Work instruction: Every entry below should be written out exactly, and no image should appear.

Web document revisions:
BEGIN

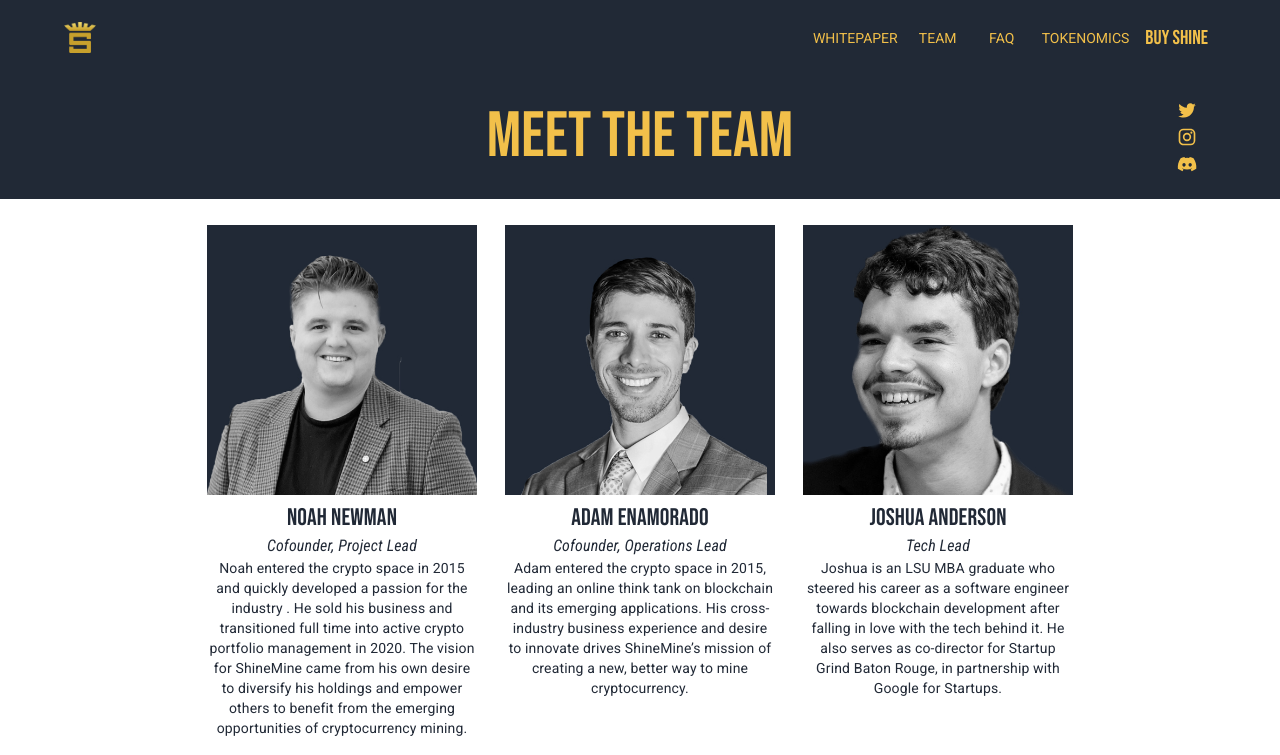
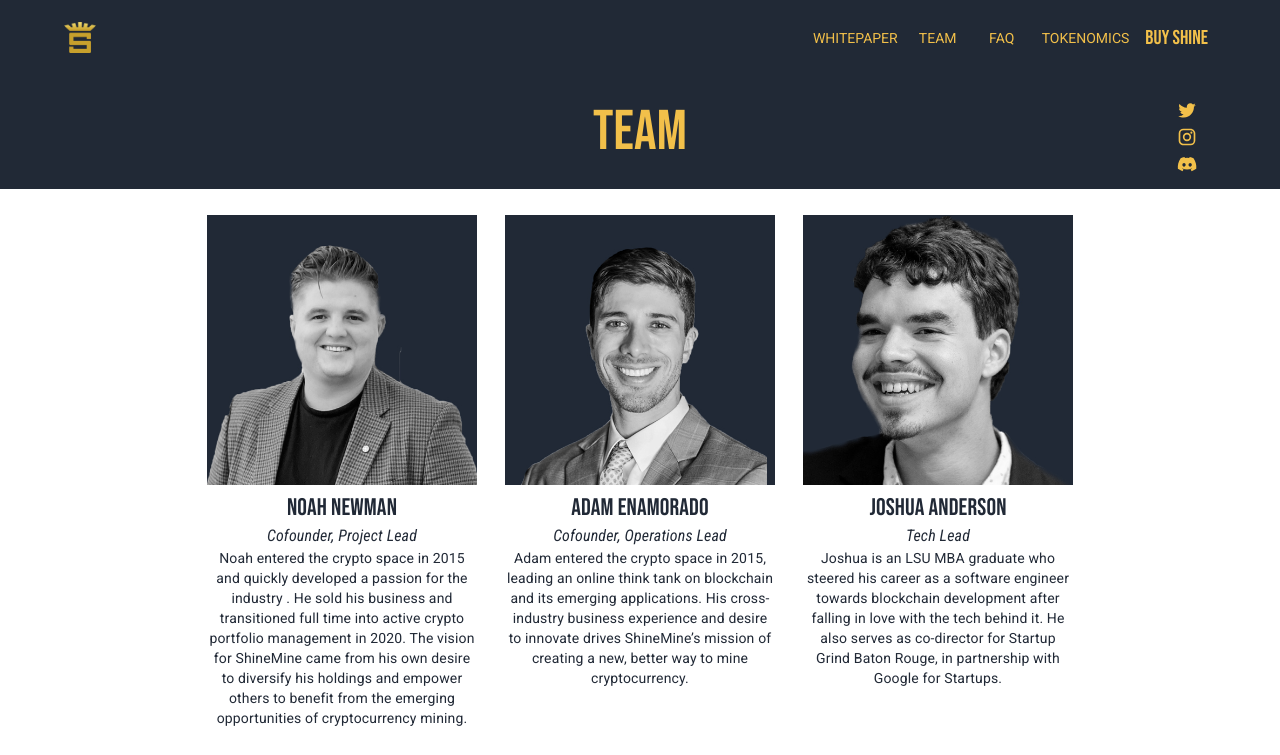
Before and after one commit to Joshuatanderson/shine-site-0, a Next.js app: page /team in a window 1280 px wide. Shown: the top 755 px of the page. Built offline with nearby package versions, Linux system fonts and the light colour scheme.

Commit message:
feat: fix safari titlebar

```diff
--- a/components/TitleBar.tsx
+++ b/components/TitleBar.tsx
@@ -19,7 +19,7 @@
 
 const classes = {
     title: {
-        fontSize: "4rem",
+        fontSize: "3.5rem",
     },
     icon: {
         fontSize: 20,
@@ -32,8 +32,8 @@
 const TitleBar = ({ title, children }: TitleBarProps) => {
     return (
         <Container sx={{ paddingBottom: "48px" }}>
-            <Grid container spacing={3}>
-                <Grid item xs={12}>
+            <Grid container spacing={3} justifyContent="center">
+                <Grid item xs={10}>
                     <Typography variant="h1" align="center" sx={classes.title}>
                         {title}
                     </Typography>
--- a/pages/team.tsx
+++ b/pages/team.tsx
@@ -93,7 +93,7 @@
         <>
             <ThemeProvider theme={darkTheme}>
                 <ScopedCssBaseline>
-                    <TitleBar title="meet the team" />
+                    <TitleBar title="team" />
                 </ScopedCssBaseline>
             </ThemeProvider>
             <ThemeProvider theme={lightTheme}>
```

END

Worked solution:
Before and after one commit to Joshuatanderson/shine-site-0, a Next.js app: page /team in a window 1280 px wide. Shown: the top 755 px of the page. Built offline with nearby package versions, Linux system fonts and the light colour scheme.

Commit message:
feat: fix safari titlebar

```diff
--- a/components/TitleBar.tsx
+++ b/components/TitleBar.tsx
@@ -19,7 +19,7 @@
 
 const classes = {
     title: {
-        fontSize: "4rem",
+        fontSize: "3.5rem",
     },
     icon: {
         fontSize: 20,
@@ -32,8 +32,8 @@
 const TitleBar = ({ title, children }: TitleBarProps) => {
     return (
         <Container sx={{ paddingBottom: "48px" }}>
-            <Grid container spacing={3}>
-                <Grid item xs={12}>
+            <Grid container spacing={3} justifyContent="center">
+                <Grid item xs={10}>
                     <Typography variant="h1" align="center" sx={classes.title}>
                         {title}
                     </Typography>
--- a/pages/team.tsx
+++ b/pages/team.tsx
@@ -93,7 +93,7 @@
         <>
             <ThemeProvider theme={darkTheme}>
                 <ScopedCssBaseline>
-                    <TitleBar title="meet the team" />
+                    <TitleBar title="team" />
                 </ScopedCssBaseline>
             </ThemeProvider>
             <ThemeProvider theme={lightTheme}>
```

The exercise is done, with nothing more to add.